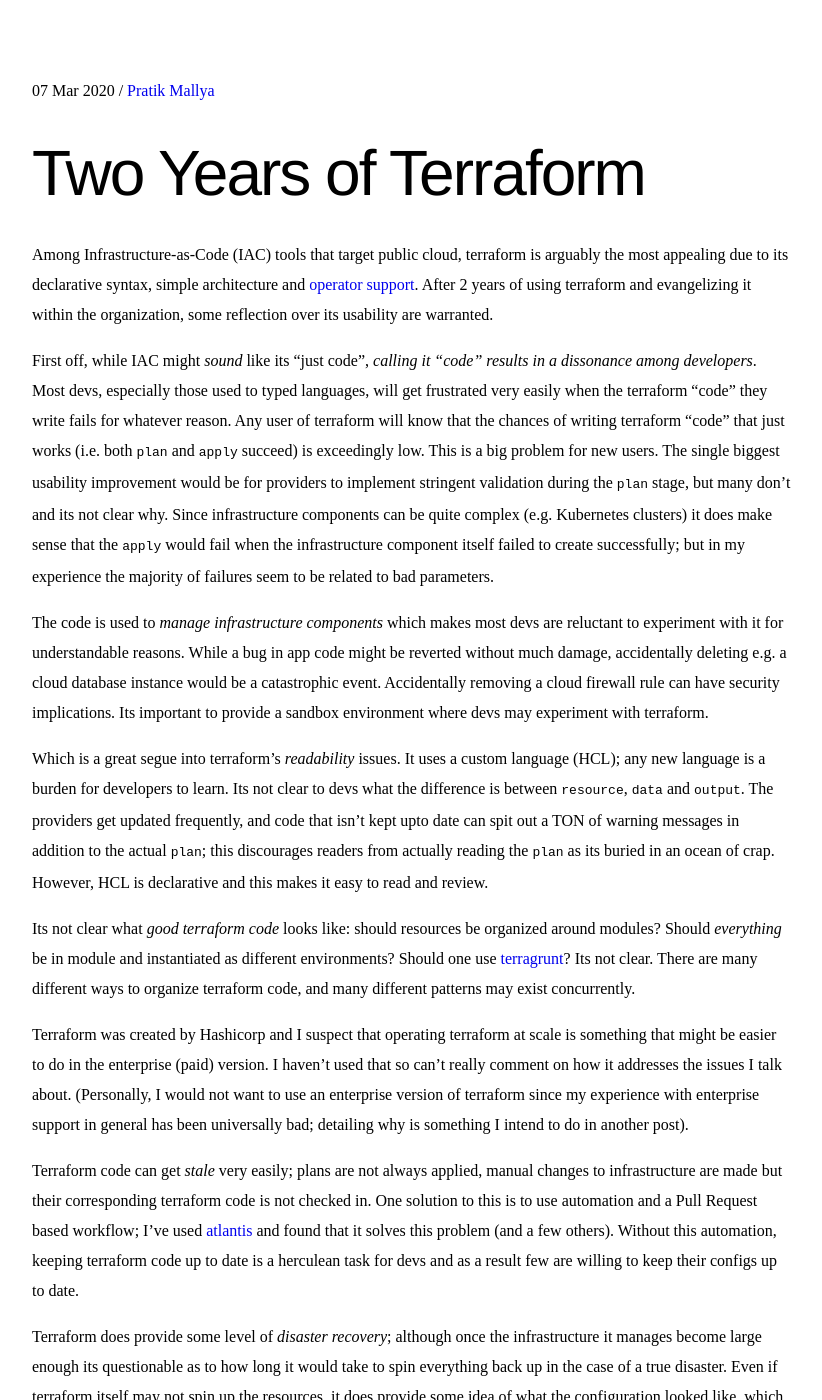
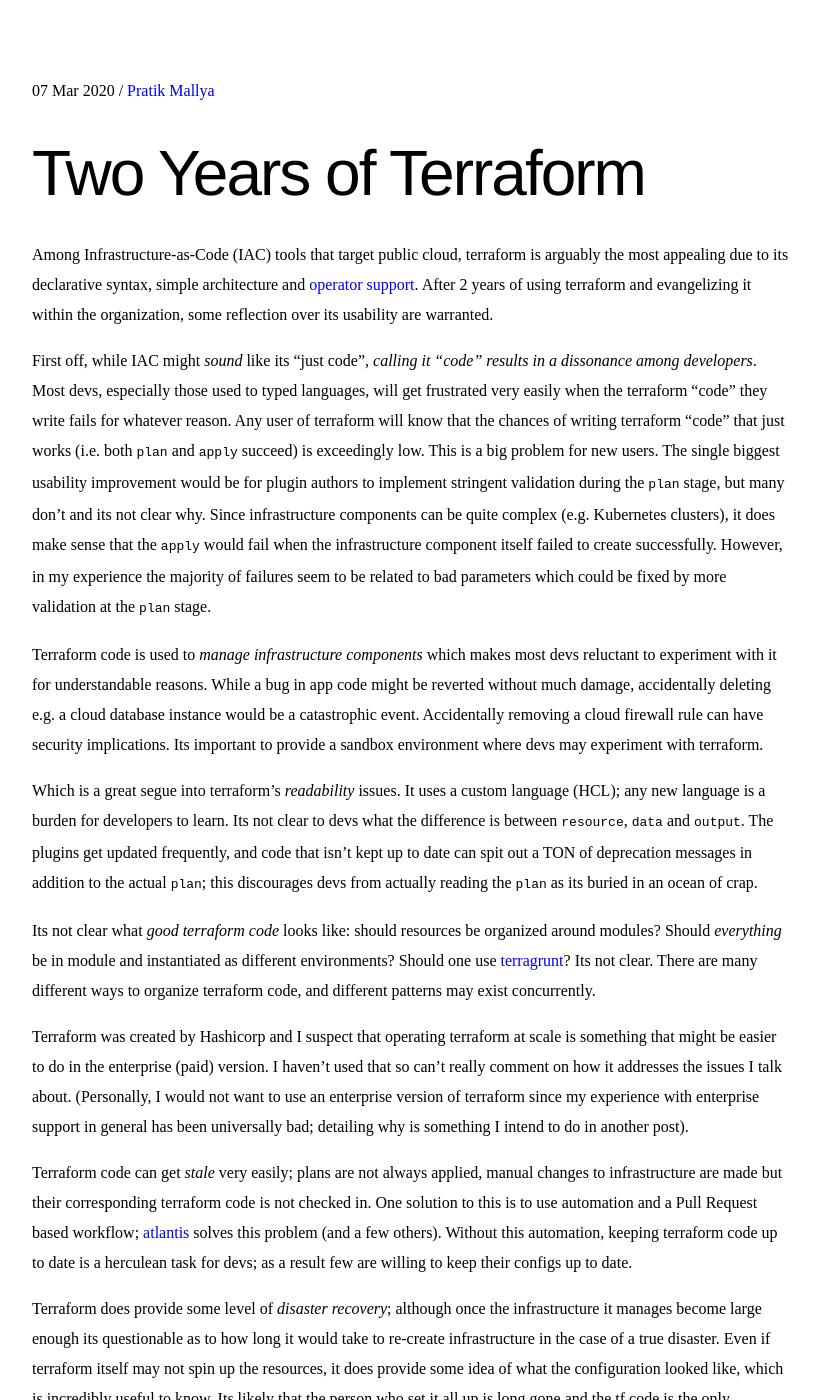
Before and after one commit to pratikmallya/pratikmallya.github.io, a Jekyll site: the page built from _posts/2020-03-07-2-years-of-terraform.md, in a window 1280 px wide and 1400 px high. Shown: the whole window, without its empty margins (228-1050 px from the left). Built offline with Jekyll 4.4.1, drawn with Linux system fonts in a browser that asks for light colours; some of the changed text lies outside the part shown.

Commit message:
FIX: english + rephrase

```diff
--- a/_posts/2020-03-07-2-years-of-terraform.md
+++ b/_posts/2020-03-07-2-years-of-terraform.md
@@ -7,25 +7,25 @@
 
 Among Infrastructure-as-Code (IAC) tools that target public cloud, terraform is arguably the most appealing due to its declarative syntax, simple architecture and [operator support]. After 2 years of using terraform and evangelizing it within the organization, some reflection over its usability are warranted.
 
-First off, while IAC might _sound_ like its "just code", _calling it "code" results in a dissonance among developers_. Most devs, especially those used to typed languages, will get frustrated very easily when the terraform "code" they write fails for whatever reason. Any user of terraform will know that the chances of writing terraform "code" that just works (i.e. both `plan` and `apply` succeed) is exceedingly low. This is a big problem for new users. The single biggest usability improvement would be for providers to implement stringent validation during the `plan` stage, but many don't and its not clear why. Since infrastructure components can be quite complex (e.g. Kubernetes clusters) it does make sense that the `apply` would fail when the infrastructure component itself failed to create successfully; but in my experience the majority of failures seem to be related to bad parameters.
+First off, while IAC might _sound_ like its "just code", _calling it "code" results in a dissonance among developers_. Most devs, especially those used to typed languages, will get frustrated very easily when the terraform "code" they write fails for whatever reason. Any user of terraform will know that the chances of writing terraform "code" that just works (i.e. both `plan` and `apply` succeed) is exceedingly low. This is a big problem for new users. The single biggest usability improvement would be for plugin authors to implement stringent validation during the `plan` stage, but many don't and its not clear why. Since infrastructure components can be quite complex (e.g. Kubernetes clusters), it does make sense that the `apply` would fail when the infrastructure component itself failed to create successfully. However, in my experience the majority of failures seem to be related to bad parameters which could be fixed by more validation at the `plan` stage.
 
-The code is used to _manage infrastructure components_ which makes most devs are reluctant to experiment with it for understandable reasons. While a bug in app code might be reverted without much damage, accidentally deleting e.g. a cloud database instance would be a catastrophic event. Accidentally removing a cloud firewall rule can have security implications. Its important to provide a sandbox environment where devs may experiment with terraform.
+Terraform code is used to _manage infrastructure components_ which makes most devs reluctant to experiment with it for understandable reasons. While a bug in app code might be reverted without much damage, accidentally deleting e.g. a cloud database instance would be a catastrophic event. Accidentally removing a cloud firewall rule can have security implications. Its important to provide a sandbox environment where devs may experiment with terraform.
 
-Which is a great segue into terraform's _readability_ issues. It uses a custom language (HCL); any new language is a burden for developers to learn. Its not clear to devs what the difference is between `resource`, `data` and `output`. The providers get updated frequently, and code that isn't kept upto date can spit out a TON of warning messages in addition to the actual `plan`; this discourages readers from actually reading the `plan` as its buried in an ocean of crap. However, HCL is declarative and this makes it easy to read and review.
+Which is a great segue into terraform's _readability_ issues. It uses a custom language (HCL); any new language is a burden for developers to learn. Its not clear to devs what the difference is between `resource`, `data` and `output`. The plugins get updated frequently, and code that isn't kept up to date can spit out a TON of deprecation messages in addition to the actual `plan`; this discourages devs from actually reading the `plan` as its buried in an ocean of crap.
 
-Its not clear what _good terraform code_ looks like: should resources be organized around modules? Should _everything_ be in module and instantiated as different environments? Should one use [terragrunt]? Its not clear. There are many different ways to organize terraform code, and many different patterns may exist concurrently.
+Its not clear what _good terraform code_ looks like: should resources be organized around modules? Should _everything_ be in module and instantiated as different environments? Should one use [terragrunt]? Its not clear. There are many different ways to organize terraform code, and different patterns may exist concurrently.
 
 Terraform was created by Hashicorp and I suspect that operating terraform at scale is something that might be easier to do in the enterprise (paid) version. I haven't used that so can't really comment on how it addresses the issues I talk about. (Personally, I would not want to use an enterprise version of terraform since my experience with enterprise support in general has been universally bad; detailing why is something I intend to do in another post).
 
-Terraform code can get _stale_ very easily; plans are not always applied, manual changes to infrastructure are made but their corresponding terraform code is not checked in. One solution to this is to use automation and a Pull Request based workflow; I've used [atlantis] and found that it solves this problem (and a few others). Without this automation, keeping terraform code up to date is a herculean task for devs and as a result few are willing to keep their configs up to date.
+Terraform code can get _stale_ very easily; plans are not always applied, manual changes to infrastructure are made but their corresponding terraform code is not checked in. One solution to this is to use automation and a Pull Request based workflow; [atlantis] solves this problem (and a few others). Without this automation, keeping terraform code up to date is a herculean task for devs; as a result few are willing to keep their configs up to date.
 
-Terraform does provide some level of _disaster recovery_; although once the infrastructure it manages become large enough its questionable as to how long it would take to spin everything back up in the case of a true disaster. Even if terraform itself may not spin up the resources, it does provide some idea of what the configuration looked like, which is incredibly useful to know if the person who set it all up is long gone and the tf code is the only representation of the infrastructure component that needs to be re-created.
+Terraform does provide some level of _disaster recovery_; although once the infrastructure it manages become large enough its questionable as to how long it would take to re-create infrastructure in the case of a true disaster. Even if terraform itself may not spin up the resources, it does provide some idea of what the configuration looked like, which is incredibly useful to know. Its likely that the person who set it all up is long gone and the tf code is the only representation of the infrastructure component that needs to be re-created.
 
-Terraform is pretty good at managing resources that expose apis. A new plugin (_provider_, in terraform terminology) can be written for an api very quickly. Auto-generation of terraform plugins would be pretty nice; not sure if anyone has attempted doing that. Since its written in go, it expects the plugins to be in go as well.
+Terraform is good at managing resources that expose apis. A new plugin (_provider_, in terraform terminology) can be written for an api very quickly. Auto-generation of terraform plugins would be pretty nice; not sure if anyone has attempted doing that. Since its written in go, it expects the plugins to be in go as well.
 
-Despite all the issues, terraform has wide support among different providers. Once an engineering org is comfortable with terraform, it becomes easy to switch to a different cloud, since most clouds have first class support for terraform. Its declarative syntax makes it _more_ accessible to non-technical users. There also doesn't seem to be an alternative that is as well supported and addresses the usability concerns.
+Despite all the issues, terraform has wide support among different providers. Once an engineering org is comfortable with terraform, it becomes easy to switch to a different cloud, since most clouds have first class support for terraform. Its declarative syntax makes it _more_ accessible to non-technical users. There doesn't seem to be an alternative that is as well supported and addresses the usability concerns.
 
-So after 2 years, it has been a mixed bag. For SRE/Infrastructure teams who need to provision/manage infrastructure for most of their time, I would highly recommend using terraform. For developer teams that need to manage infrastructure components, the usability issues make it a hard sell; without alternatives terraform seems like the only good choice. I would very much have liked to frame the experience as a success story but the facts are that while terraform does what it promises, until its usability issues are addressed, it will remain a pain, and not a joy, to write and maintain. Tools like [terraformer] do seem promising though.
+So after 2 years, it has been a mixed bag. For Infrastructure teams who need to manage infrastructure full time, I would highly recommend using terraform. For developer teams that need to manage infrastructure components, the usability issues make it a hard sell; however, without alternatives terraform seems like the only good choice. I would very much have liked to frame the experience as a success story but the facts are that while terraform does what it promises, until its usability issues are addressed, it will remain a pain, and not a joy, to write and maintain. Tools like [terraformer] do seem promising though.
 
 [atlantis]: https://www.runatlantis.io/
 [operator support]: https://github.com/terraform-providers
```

****

## Work request
Your reply should be the full data above, copied exactly, with no pictures in it.

## Answer for the task
Before and after one commit to pratikmallya/pratikmallya.github.io, a Jekyll site: the page built from _posts/2020-03-07-2-years-of-terraform.md, in a window 1280 px wide and 1400 px high. Shown: the whole window, without its empty margins (228-1050 px from the left). Built offline with Jekyll 4.4.1, drawn with Linux system fonts in a browser that asks for light colours; some of the changed text lies outside the part shown.

Commit message:
FIX: english + rephrase

```diff
--- a/_posts/2020-03-07-2-years-of-terraform.md
+++ b/_posts/2020-03-07-2-years-of-terraform.md
@@ -7,25 +7,25 @@
 
 Among Infrastructure-as-Code (IAC) tools that target public cloud, terraform is arguably the most appealing due to its declarative syntax, simple architecture and [operator support]. After 2 years of using terraform and evangelizing it within the organization, some reflection over its usability are warranted.
 
-First off, while IAC might _sound_ like its "just code", _calling it "code" results in a dissonance among developers_. Most devs, especially those used to typed languages, will get frustrated very easily when the terraform "code" they write fails for whatever reason. Any user of terraform will know that the chances of writing terraform "code" that just works (i.e. both `plan` and `apply` succeed) is exceedingly low. This is a big problem for new users. The single biggest usability improvement would be for providers to implement stringent validation during the `plan` stage, but many don't and its not clear why. Since infrastructure components can be quite complex (e.g. Kubernetes clusters) it does make sense that the `apply` would fail when the infrastructure component itself failed to create successfully; but in my experience the majority of failures seem to be related to bad parameters.
+First off, while IAC might _sound_ like its "just code", _calling it "code" results in a dissonance among developers_. Most devs, especially those used to typed languages, will get frustrated very easily when the terraform "code" they write fails for whatever reason. Any user of terraform will know that the chances of writing terraform "code" that just works (i.e. both `plan` and `apply` succeed) is exceedingly low. This is a big problem for new users. The single biggest usability improvement would be for plugin authors to implement stringent validation during the `plan` stage, but many don't and its not clear why. Since infrastructure components can be quite complex (e.g. Kubernetes clusters), it does make sense that the `apply` would fail when the infrastructure component itself failed to create successfully. However, in my experience the majority of failures seem to be related to bad parameters which could be fixed by more validation at the `plan` stage.
 
-The code is used to _manage infrastructure components_ which makes most devs are reluctant to experiment with it for understandable reasons. While a bug in app code might be reverted without much damage, accidentally deleting e.g. a cloud database instance would be a catastrophic event. Accidentally removing a cloud firewall rule can have security implications. Its important to provide a sandbox environment where devs may experiment with terraform.
+Terraform code is used to _manage infrastructure components_ which makes most devs reluctant to experiment with it for understandable reasons. While a bug in app code might be reverted without much damage, accidentally deleting e.g. a cloud database instance would be a catastrophic event. Accidentally removing a cloud firewall rule can have security implications. Its important to provide a sandbox environment where devs may experiment with terraform.
 
-Which is a great segue into terraform's _readability_ issues. It uses a custom language (HCL); any new language is a burden for developers to learn. Its not clear to devs what the difference is between `resource`, `data` and `output`. The providers get updated frequently, and code that isn't kept upto date can spit out a TON of warning messages in addition to the actual `plan`; this discourages readers from actually reading the `plan` as its buried in an ocean of crap. However, HCL is declarative and this makes it easy to read and review.
+Which is a great segue into terraform's _readability_ issues. It uses a custom language (HCL); any new language is a burden for developers to learn. Its not clear to devs what the difference is between `resource`, `data` and `output`. The plugins get updated frequently, and code that isn't kept up to date can spit out a TON of deprecation messages in addition to the actual `plan`; this discourages devs from actually reading the `plan` as its buried in an ocean of crap.
 
-Its not clear what _good terraform code_ looks like: should resources be organized around modules? Should _everything_ be in module and instantiated as different environments? Should one use [terragrunt]? Its not clear. There are many different ways to organize terraform code, and many different patterns may exist concurrently.
+Its not clear what _good terraform code_ looks like: should resources be organized around modules? Should _everything_ be in module and instantiated as different environments? Should one use [terragrunt]? Its not clear. There are many different ways to organize terraform code, and different patterns may exist concurrently.
 
 Terraform was created by Hashicorp and I suspect that operating terraform at scale is something that might be easier to do in the enterprise (paid) version. I haven't used that so can't really comment on how it addresses the issues I talk about. (Personally, I would not want to use an enterprise version of terraform since my experience with enterprise support in general has been universally bad; detailing why is something I intend to do in another post).
 
-Terraform code can get _stale_ very easily; plans are not always applied, manual changes to infrastructure are made but their corresponding terraform code is not checked in. One solution to this is to use automation and a Pull Request based workflow; I've used [atlantis] and found that it solves this problem (and a few others). Without this automation, keeping terraform code up to date is a herculean task for devs and as a result few are willing to keep their configs up to date.
+Terraform code can get _stale_ very easily; plans are not always applied, manual changes to infrastructure are made but their corresponding terraform code is not checked in. One solution to this is to use automation and a Pull Request based workflow; [atlantis] solves this problem (and a few others). Without this automation, keeping terraform code up to date is a herculean task for devs; as a result few are willing to keep their configs up to date.
 
-Terraform does provide some level of _disaster recovery_; although once the infrastructure it manages become large enough its questionable as to how long it would take to spin everything back up in the case of a true disaster. Even if terraform itself may not spin up the resources, it does provide some idea of what the configuration looked like, which is incredibly useful to know if the person who set it all up is long gone and the tf code is the only representation of the infrastructure component that needs to be re-created.
+Terraform does provide some level of _disaster recovery_; although once the infrastructure it manages become large enough its questionable as to how long it would take to re-create infrastructure in the case of a true disaster. Even if terraform itself may not spin up the resources, it does provide some idea of what the configuration looked like, which is incredibly useful to know. Its likely that the person who set it all up is long gone and the tf code is the only representation of the infrastructure component that needs to be re-created.
 
-Terraform is pretty good at managing resources that expose apis. A new plugin (_provider_, in terraform terminology) can be written for an api very quickly. Auto-generation of terraform plugins would be pretty nice; not sure if anyone has attempted doing that. Since its written in go, it expects the plugins to be in go as well.
+Terraform is good at managing resources that expose apis. A new plugin (_provider_, in terraform terminology) can be written for an api very quickly. Auto-generation of terraform plugins would be pretty nice; not sure if anyone has attempted doing that. Since its written in go, it expects the plugins to be in go as well.
 
-Despite all the issues, terraform has wide support among different providers. Once an engineering org is comfortable with terraform, it becomes easy to switch to a different cloud, since most clouds have first class support for terraform. Its declarative syntax makes it _more_ accessible to non-technical users. There also doesn't seem to be an alternative that is as well supported and addresses the usability concerns.
+Despite all the issues, terraform has wide support among different providers. Once an engineering org is comfortable with terraform, it becomes easy to switch to a different cloud, since most clouds have first class support for terraform. Its declarative syntax makes it _more_ accessible to non-technical users. There doesn't seem to be an alternative that is as well supported and addresses the usability concerns.
 
-So after 2 years, it has been a mixed bag. For SRE/Infrastructure teams who need to provision/manage infrastructure for most of their time, I would highly recommend using terraform. For developer teams that need to manage infrastructure components, the usability issues make it a hard sell; without alternatives terraform seems like the only good choice. I would very much have liked to frame the experience as a success story but the facts are that while terraform does what it promises, until its usability issues are addressed, it will remain a pain, and not a joy, to write and maintain. Tools like [terraformer] do seem promising though.
+So after 2 years, it has been a mixed bag. For Infrastructure teams who need to manage infrastructure full time, I would highly recommend using terraform. For developer teams that need to manage infrastructure components, the usability issues make it a hard sell; however, without alternatives terraform seems like the only good choice. I would very much have liked to frame the experience as a success story but the facts are that while terraform does what it promises, until its usability issues are addressed, it will remain a pain, and not a joy, to write and maintain. Tools like [terraformer] do seem promising though.
 
 [atlantis]: https://www.runatlantis.io/
 [operator support]: https://github.com/terraform-providers
```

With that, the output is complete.